Given information.

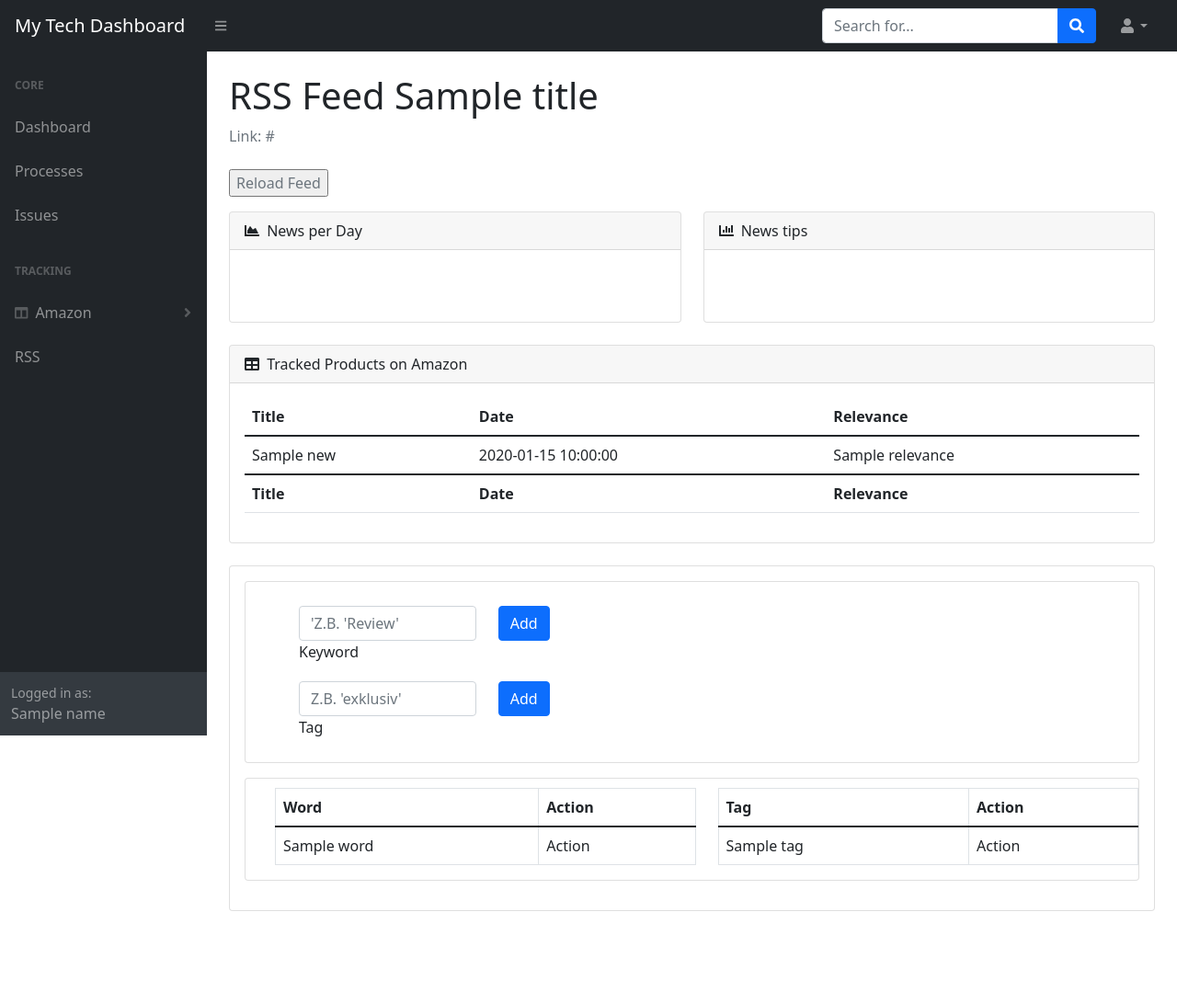
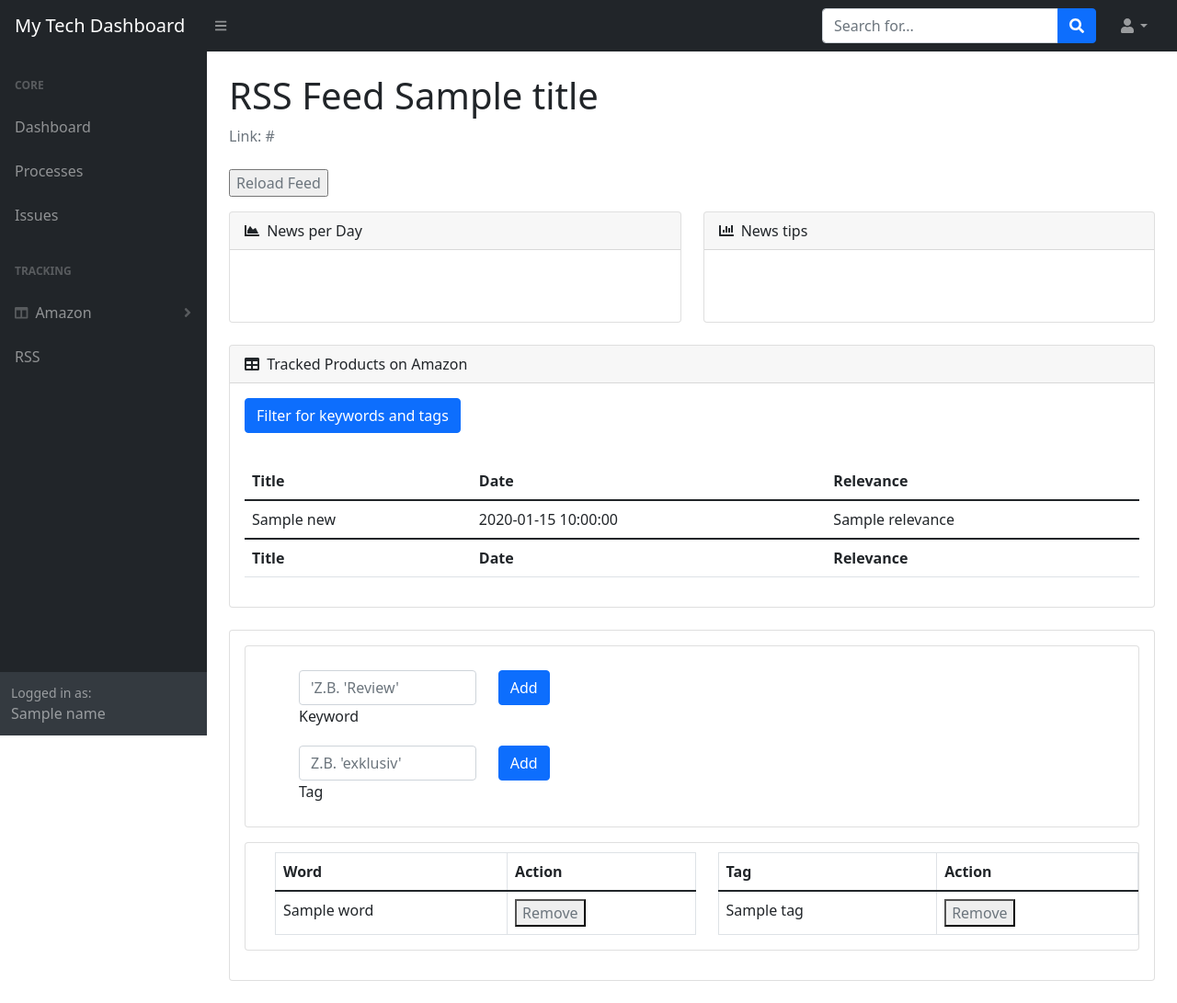
Before and after one commit to cowolff/Telegram_Tech_News, a Flask app: template templates/rss-specific.html in a window 1280 px wide. Shown: the whole page at 92% size. Before the commit the page ends 991 px from the top, so only its background shows below. Run offline with Flask 2, Linux system fonts and the light colour scheme; the template is opened without the code that fills it: most values are stand-ins (such as "Sample title", 1, 10 or a date in 2020); some libraries are stand-ins or nearby versions.

Commit message:
Introduce Keyword and tag filtering
Created the necessary functions and endpoints to add keyword and tag filters. Note: If both keyword and tag filters exist, one of both have to be true for the news to be labeled as relevant.

```diff
--- a/RSS_Feed.py
+++ b/RSS_Feed.py
@@ -52,47 +52,43 @@ def rss_process(api_key):
             thread = threading.Thread(target=process_news, daemon=True, args=(api_key,))
             thread.start()
 
-def determine_send(link, entry):
-    keyword_matches = []
-    tag_matches = []
+def determine_send(title, tags, feed_id, data: Data):
 
-    #if link[2][0] == '' and link[1][0] == '':
-    #    return True
-    return False
-    if hasattr(entry, 'tags') and link[1][0] != '':
-        tag_matches = [i for i in link[1] if i in [x.term for x in entry.tags]]
-    if link[2][0] != '':
-        keyword_matches = [i for i in link[2] if i in str(entry.title)]
+    keywords = data.get_rss_keywords(feed_id)
+    keywords = [word["word"].lower() for word in keywords]
+    feed_tags = data.get_rss_tags(feed_id)
+    feed_tags = [tag["tag"].lower() for tag in feed_tags]
 
-    if len(keyword_matches) > 0 and link[1][0] == '':
-        return True
+    if any(word in title for word in keywords) or len(keywords) == 0:
+        pass
+    else:
+        return False
 
-    if len(tag_matches) > 0 and link[2][0] == '':
-        return True
+    if any(tag in tags for tag in feed_tags) or len(tags) == 0:
+        pass
+    else:
+        return False
 
-    if link[1][0] != '' and len(tag_matches) > 0 and link[2][0] != '' and len(keyword_matches) > 0:
-        return True
-
-    return False
+    return True
 
 def process_news(api_key):
     data = Data()
     news_links = data.get_RSS_Feeds()
-    print(news_links)
     for link in news_links:
         news_content = data.get_RSS_News(link["link"], link["title"])
         news_content = [x["title"] for x in news_content]
         NewsFeed = feedparser.parse(link["link"])
         for entry in NewsFeed.entries:
-            if str(entry.title).replace("'", "") not in news_content:
+            title = str(entry.title).replace("'", "")
+            if title not in news_content:
                 try:
-                    tags = ' '.join(str(e.term) for e in entry.tags)
+                    tags = ' '.join(str(e.term).lower() for e in entry.tags)
                     tags = tags.replace("'", "")
                 except:
                     tags = "None"
                 print(tags)
-                id = data.add_RSS_News(link["link"], str(entry.title).replace("'", ""), tags, time.time(), -1)
-                if determine_send(link, entry):
+                id = data.add_RSS_News(link["link"], title, tags, time.time(), -1)
+                if determine_send(title, tags, link["feedId"], data):
                     print(entry.title)
                     send_message_to_chats(entry.title + "\n\n" + entry.summary + "\n\n" + str(entry.link), data.get_chats(), api_key, id, "RSS")
 
--- a/app.py
+++ b/app.py
@@ -11,7 +11,7 @@ import threading
 from Amazon import start, check_single_price
 import time
 from ProcessManager import ProcessManager
-from RSS_Feed import process_news
+from RSS_Feed import process_news, determine_send
 from datetime import datetime
 import csv
 
@@ -217,36 +217,51 @@ def getRSSspecific(feedId):
         name = sessions[ips.index(request.remote_addr)]["username"]
 
         if request.method == 'GET':
-            return getRSSSpecificPage(feedId, data, name)
+            return getRSSSpecificPage(feedId, data, name, False)
 
         if request.method == 'POST':
             if request.form.get('Reload-Button') == "Reload Feed":
                 title, link = data.get_RSS_Link_Title(feedId)
                 process_news(api)
-                return getRSSSpecificPage(feedId, data, name)
+                return getRSSSpecificPage(feedId, data, name, False)
+
+            if request.form.get('filterNews') == "Filter for keywords and tags":
+                return getRSSSpecificPage(feedId, data, name, True)
 
             if request.form.get('keywordAddButton') == "Add":
                 keyword = request.form.get('keywordAddField')
                 if keyword != "":
                     data.add_rss_keyword(feedId, keyword)
-                    return getRSSSpecificPage(feedId, data, name)
+                    return getRSSSpecificPage(feedId, data, name, False)
+
+            if request.form.get('removeTag'):
+                tag = request.form.get('removeTag')
+                data.remove_rss_tag(feedId, tag)
+                return getRSSSpecificPage(feedId, data, name, False)
+
+            if request.form.get('removeKeyword'):
+                keyword = request.form.get('removeKeyword').lower()
+                data.remove_rss_keyword(feedId, keyword)
+                return getRSSSpecificPage(feedId, data, name, False)
 
             if request.form.get('tagAddButton') == "Add":
-                tag = request.form.get('tagAddField')
+                tag = request.form.get('tagAddField').lower()
                 if tag != "":
                     data.add_rss_tag(feedId, tag)
-                    return getRSSSpecificPage(feedId, data, name)
+                    return getRSSSpecificPage(feedId, data, name, False)
 
             else:
-                return getRSSSpecificPage(feedId, data, name)
+                return getRSSSpecificPage(feedId, data, name, False)
     else:
         redirect(url_for("getLogin"))
 
-def getRSSSpecificPage(feedId, data, name):
+def getRSSSpecificPage(feedId, data, name, filter: bool):
     link, title = data.get_RSS_Link_Title(feedId)
     newsfeed = data.get_RSS_News(link, title)
     keywords = data.get_rss_keywords(feedId)
     tags = data.get_rss_tags(feedId)
+    if filter:
+        newsfeed = [x for x in newsfeed if determine_send(x["title"], x["tags"], feedId, data)]
     newsfeed = [{"title":x["title"], "tags":x["tags"], "timestamp":datetime.fromtimestamp(float(x["timestamp"])).strftime("%d/%m/%Y, %H:%M:%S"), "name":x["name"], "relevance":x["relevance"]} for x in newsfeed]
     return render_template('rss-specific.html', newsfeed=newsfeed, name=name, title=title, link=link, id=feedId, keywords=keywords, tags=tags)
 
--- a/templates/rss-specific.html
+++ b/templates/rss-specific.html
@@ -160,6 +160,10 @@
                                 Tracked Products on Amazon
                             </div>
                             <div class="card-body">
+                                <input class="btn btn-primary" name="filterNews" type="submit"
+                                                        value="Filter for keywords and tags"></input>
+                            </div>
+                            <div class="card-body">
                                 <table id="datatablesSimple" class="table" style="width:100%">
                                     <thead>
                                         <tr>
@@ -233,7 +237,8 @@
                                                 {% for keyword in keywords %}
                                                 <tr>
                                                     <td>{{ keyword.word }}</td>
-                                                    <td>Action</td>
+                                                    <td><button class="breadcrumb-item active" type="submit" value={{ keyword.word }}
+                                                        name="removeKeyword">Remove</button></td>
                                                 </tr>
                                                 {% endfor %}
                                             </tbody>
@@ -251,7 +256,8 @@
                                                 {% for tag in tags %}
                                                 <tr>
                                                     <td>{{ tag.tag }}</td>
-                                                    <td>Action</td>
+                                                    <td><button class="breadcrumb-item active" type="submit" value={{ tag.tag }}
+                                                        name="removeTag">Remove</button></td>
                                                 </tr>
                                                 {% endfor %}
                                             </tbody>
```
Also changed, not shown: Database.py (+14 -2 lines).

Assigned task. Output the material above verbatim but exclude each picture.

Reply.
Before and after one commit to cowolff/Telegram_Tech_News, a Flask app: template templates/rss-specific.html in a window 1280 px wide. Shown: the whole page at 92% size. Before the commit the page ends 991 px from the top, so only its background shows below. Run offline with Flask 2, Linux system fonts and the light colour scheme; the template is opened without the code that fills it: most values are stand-ins (such as "Sample title", 1, 10 or a date in 2020); some libraries are stand-ins or nearby versions.

Commit message:
Introduce Keyword and tag filtering
Created the necessary functions and endpoints to add keyword and tag filters. Note: If both keyword and tag filters exist, one of both have to be true for the news to be labeled as relevant.

```diff
--- a/RSS_Feed.py
+++ b/RSS_Feed.py
@@ -52,47 +52,43 @@ def rss_process(api_key):
             thread = threading.Thread(target=process_news, daemon=True, args=(api_key,))
             thread.start()
 
-def determine_send(link, entry):
-    keyword_matches = []
-    tag_matches = []
+def determine_send(title, tags, feed_id, data: Data):
 
-    #if link[2][0] == '' and link[1][0] == '':
-    #    return True
-    return False
-    if hasattr(entry, 'tags') and link[1][0] != '':
-        tag_matches = [i for i in link[1] if i in [x.term for x in entry.tags]]
-    if link[2][0] != '':
-        keyword_matches = [i for i in link[2] if i in str(entry.title)]
+    keywords = data.get_rss_keywords(feed_id)
+    keywords = [word["word"].lower() for word in keywords]
+    feed_tags = data.get_rss_tags(feed_id)
+    feed_tags = [tag["tag"].lower() for tag in feed_tags]
 
-    if len(keyword_matches) > 0 and link[1][0] == '':
-        return True
+    if any(word in title for word in keywords) or len(keywords) == 0:
+        pass
+    else:
+        return False
 
-    if len(tag_matches) > 0 and link[2][0] == '':
-        return True
+    if any(tag in tags for tag in feed_tags) or len(tags) == 0:
+        pass
+    else:
+        return False
 
-    if link[1][0] != '' and len(tag_matches) > 0 and link[2][0] != '' and len(keyword_matches) > 0:
-        return True
-
-    return False
+    return True
 
 def process_news(api_key):
     data = Data()
     news_links = data.get_RSS_Feeds()
-    print(news_links)
     for link in news_links:
         news_content = data.get_RSS_News(link["link"], link["title"])
         news_content = [x["title"] for x in news_content]
         NewsFeed = feedparser.parse(link["link"])
         for entry in NewsFeed.entries:
-            if str(entry.title).replace("'", "") not in news_content:
+            title = str(entry.title).replace("'", "")
+            if title not in news_content:
                 try:
-                    tags = ' '.join(str(e.term) for e in entry.tags)
+                    tags = ' '.join(str(e.term).lower() for e in entry.tags)
                     tags = tags.replace("'", "")
                 except:
                     tags = "None"
                 print(tags)
-                id = data.add_RSS_News(link["link"], str(entry.title).replace("'", ""), tags, time.time(), -1)
-                if determine_send(link, entry):
+                id = data.add_RSS_News(link["link"], title, tags, time.time(), -1)
+                if determine_send(title, tags, link["feedId"], data):
                     print(entry.title)
                     send_message_to_chats(entry.title + "\n\n" + entry.summary + "\n\n" + str(entry.link), data.get_chats(), api_key, id, "RSS")
 
--- a/app.py
+++ b/app.py
@@ -11,7 +11,7 @@ import threading
 from Amazon import start, check_single_price
 import time
 from ProcessManager import ProcessManager
-from RSS_Feed import process_news
+from RSS_Feed import process_news, determine_send
 from datetime import datetime
 import csv
 
@@ -217,36 +217,51 @@ def getRSSspecific(feedId):
         name = sessions[ips.index(request.remote_addr)]["username"]
 
         if request.method == 'GET':
-            return getRSSSpecificPage(feedId, data, name)
+            return getRSSSpecificPage(feedId, data, name, False)
 
         if request.method == 'POST':
             if request.form.get('Reload-Button') == "Reload Feed":
                 title, link = data.get_RSS_Link_Title(feedId)
                 process_news(api)
-                return getRSSSpecificPage(feedId, data, name)
+                return getRSSSpecificPage(feedId, data, name, False)
+
+            if request.form.get('filterNews') == "Filter for keywords and tags":
+                return getRSSSpecificPage(feedId, data, name, True)
 
             if request.form.get('keywordAddButton') == "Add":
                 keyword = request.form.get('keywordAddField')
                 if keyword != "":
                     data.add_rss_keyword(feedId, keyword)
-                    return getRSSSpecificPage(feedId, data, name)
+                    return getRSSSpecificPage(feedId, data, name, False)
+
+            if request.form.get('removeTag'):
+                tag = request.form.get('removeTag')
+                data.remove_rss_tag(feedId, tag)
+                return getRSSSpecificPage(feedId, data, name, False)
+
+            if request.form.get('removeKeyword'):
+                keyword = request.form.get('removeKeyword').lower()
+                data.remove_rss_keyword(feedId, keyword)
+                return getRSSSpecificPage(feedId, data, name, False)
 
             if request.form.get('tagAddButton') == "Add":
-                tag = request.form.get('tagAddField')
+                tag = request.form.get('tagAddField').lower()
                 if tag != "":
                     data.add_rss_tag(feedId, tag)
-                    return getRSSSpecificPage(feedId, data, name)
+                    return getRSSSpecificPage(feedId, data, name, False)
 
             else:
-                return getRSSSpecificPage(feedId, data, name)
+                return getRSSSpecificPage(feedId, data, name, False)
     else:
         redirect(url_for("getLogin"))
 
-def getRSSSpecificPage(feedId, data, name):
+def getRSSSpecificPage(feedId, data, name, filter: bool):
     link, title = data.get_RSS_Link_Title(feedId)
     newsfeed = data.get_RSS_News(link, title)
     keywords = data.get_rss_keywords(feedId)
     tags = data.get_rss_tags(feedId)
+    if filter:
+        newsfeed = [x for x in newsfeed if determine_send(x["title"], x["tags"], feedId, data)]
     newsfeed = [{"title":x["title"], "tags":x["tags"], "timestamp":datetime.fromtimestamp(float(x["timestamp"])).strftime("%d/%m/%Y, %H:%M:%S"), "name":x["name"], "relevance":x["relevance"]} for x in newsfeed]
     return render_template('rss-specific.html', newsfeed=newsfeed, name=name, title=title, link=link, id=feedId, keywords=keywords, tags=tags)
 
--- a/templates/rss-specific.html
+++ b/templates/rss-specific.html
@@ -160,6 +160,10 @@
                                 Tracked Products on Amazon
                             </div>
                             <div class="card-body">
+                                <input class="btn btn-primary" name="filterNews" type="submit"
+                                                        value="Filter for keywords and tags"></input>
+                            </div>
+                            <div class="card-body">
                                 <table id="datatablesSimple" class="table" style="width:100%">
                                     <thead>
                                         <tr>
@@ -233,7 +237,8 @@
                                                 {% for keyword in keywords %}
                                                 <tr>
                                                     <td>{{ keyword.word }}</td>
-                                                    <td>Action</td>
+                                                    <td><button class="breadcrumb-item active" type="submit" value={{ keyword.word }}
+                                                        name="removeKeyword">Remove</button></td>
                                                 </tr>
                                                 {% endfor %}
                                             </tbody>
@@ -251,7 +256,8 @@
                                                 {% for tag in tags %}
                                                 <tr>
                                                     <td>{{ tag.tag }}</td>
-                                                    <td>Action</td>
+                                                    <td><button class="breadcrumb-item active" type="submit" value={{ tag.tag }}
+                                                        name="removeTag">Remove</button></td>
                                                 </tr>
                                                 {% endfor %}
                                             </tbody>
```
Also changed, not shown: Database.py (+14 -2 lines).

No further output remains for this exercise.